“They say we’re one of the two most regulated industries in the nation,” Mrs. Goble said of the medical profession. “Second behind nuclear energy.”

She estimates 20 percent of the hospital’s 730 employees work on billing, insurance and regulatory compliance issues.

CLICK HERE to view a graphic shown during Mrs. Goble's presentation, which illustrates the complexity of Obamacare.

While today is considered the official start of the 10-year phase-in of Obamacare, hospitals have been paying into the system since 2010, she said.

Most of the payments have come in the form of cuts to Medicaid and Medicare reimbursements. Also major managed healthcare firms such as Humana have also cut payments.

The percentages of the cuts are small, but add up to big money for hospitals, she said.

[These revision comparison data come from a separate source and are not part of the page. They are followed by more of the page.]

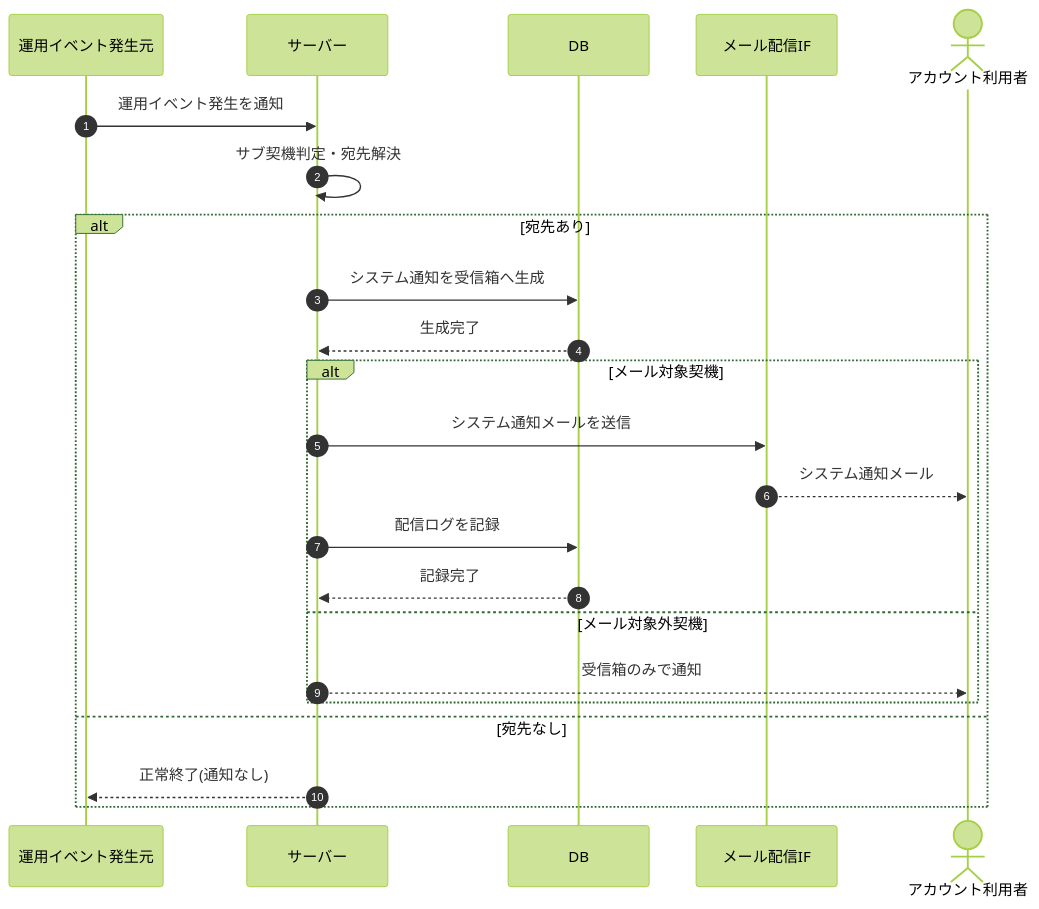
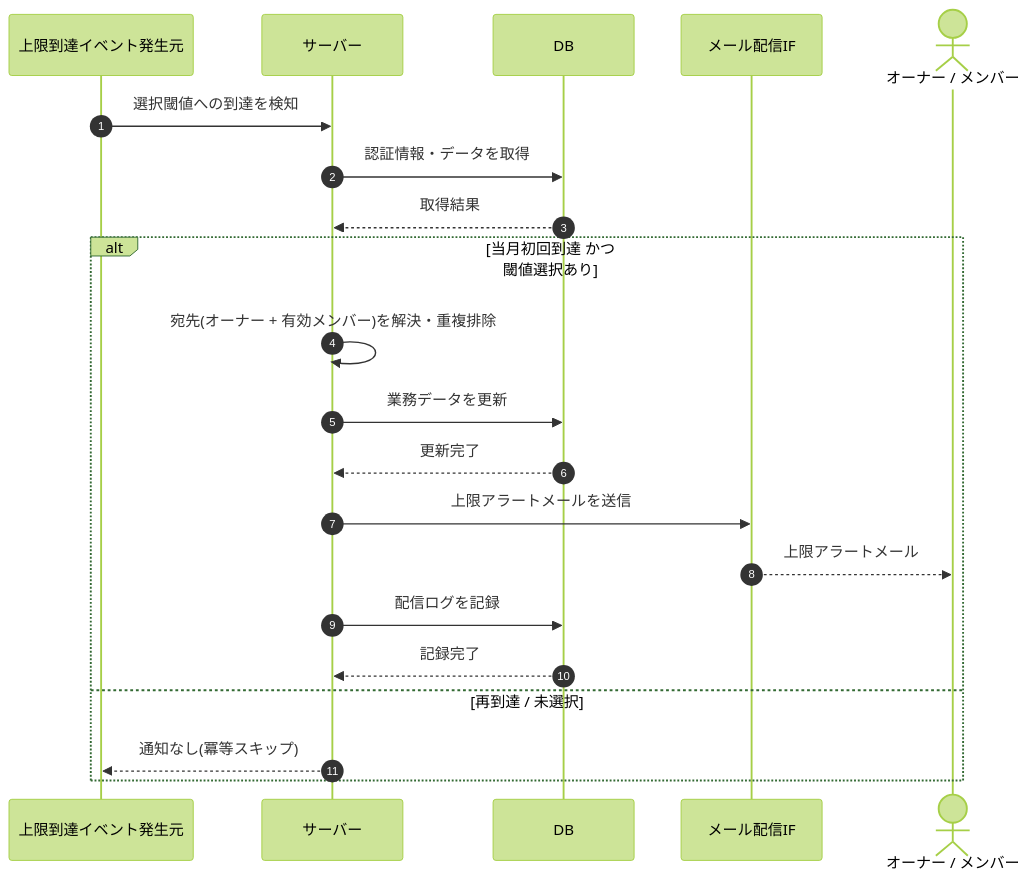
One commit to sikakou54/open-faq changed the diagram in 02_basic_design/03_sequences/SEQ-095.md. Above: the diagram before and after it, drawn with Mermaid (forest theme). The commit also changed other lines of this file and 395 other files, not shown here.

````diff
--- a/02_basic_design/03_sequences/SEQ-095.md
+++ b/02_basic_design/03_sequences/SEQ-095.md
@@ -25,25 +25,23 @@
 ```mermaid
 sequenceDiagram
   autonumber
-  participant E as 運用イベント発生元
+  participant G as 上限到達イベント発生元
   participant Server as サーバー
   participant DB as DB
   participant MAIL as メール配信IF
-  actor U as アカウント利用者
-  E->>Server: 運用イベント発生を通知
-  Server->>Server: サブ契機判定・宛先解決
-  alt 宛先あり
-    Server->>DB: システム通知を受信箱へ生成
-    DB-->>Server: 生成完了
-    alt メール対象契機
-      Server->>MAIL: システム通知メールを送信
-      MAIL-->>U: システム通知メール
-      Server->>DB: 配信ログを記録
-      DB-->>Server: 記録完了
-    else メール対象外契機
-      Server-->>U: 受信箱のみで通知
-    end
-  else 宛先なし
-    Server-->>E: 正常終了(通知なし)
+  actor U as オーナー / メンバー
+  G->>Server: 選択閾値への到達を検知
+  Server->>DB: 認証情報・データを取得
+  DB-->>Server: 取得結果
+  alt 当月初回到達 かつ 閾値選択あり
+    Server->>Server: 宛先(オーナー + 有効メンバー)を解決・重複排除
+    Server->>DB: 業務データを更新
+    DB-->>Server: 更新完了
+    Server->>MAIL: 上限アラートメールを送信
+    MAIL-->>U: 上限アラートメール
+    Server->>DB: 配信ログを記録
+    DB-->>Server: 記録完了
+  else 再到達 / 未選択
+    Server-->>G: 通知なし(冪等スキップ)
   end
 ```
````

Obamacare also seems to favor larger hospital chains. Many are merging and she expects the trend will continue.

MRH remains a stand-alone hospital and has aligned itself with The Ohio State University Wexner Medical Center to provide specialized and critical care.

The relationship also helped cut nearly $1.1 million in supply costs last year, she said.

Ms. Goble said MRH is not big enough nor deemed a “critical” facility to take advantage of reimbursement opportunities built into Obamacare for the large chains and small rural hospitals such as those in Urbana and Kenton.

The hospital continues to face challenges of attracting new physicians to the area and competing with big city physician-managed facilities for same-day surgeries.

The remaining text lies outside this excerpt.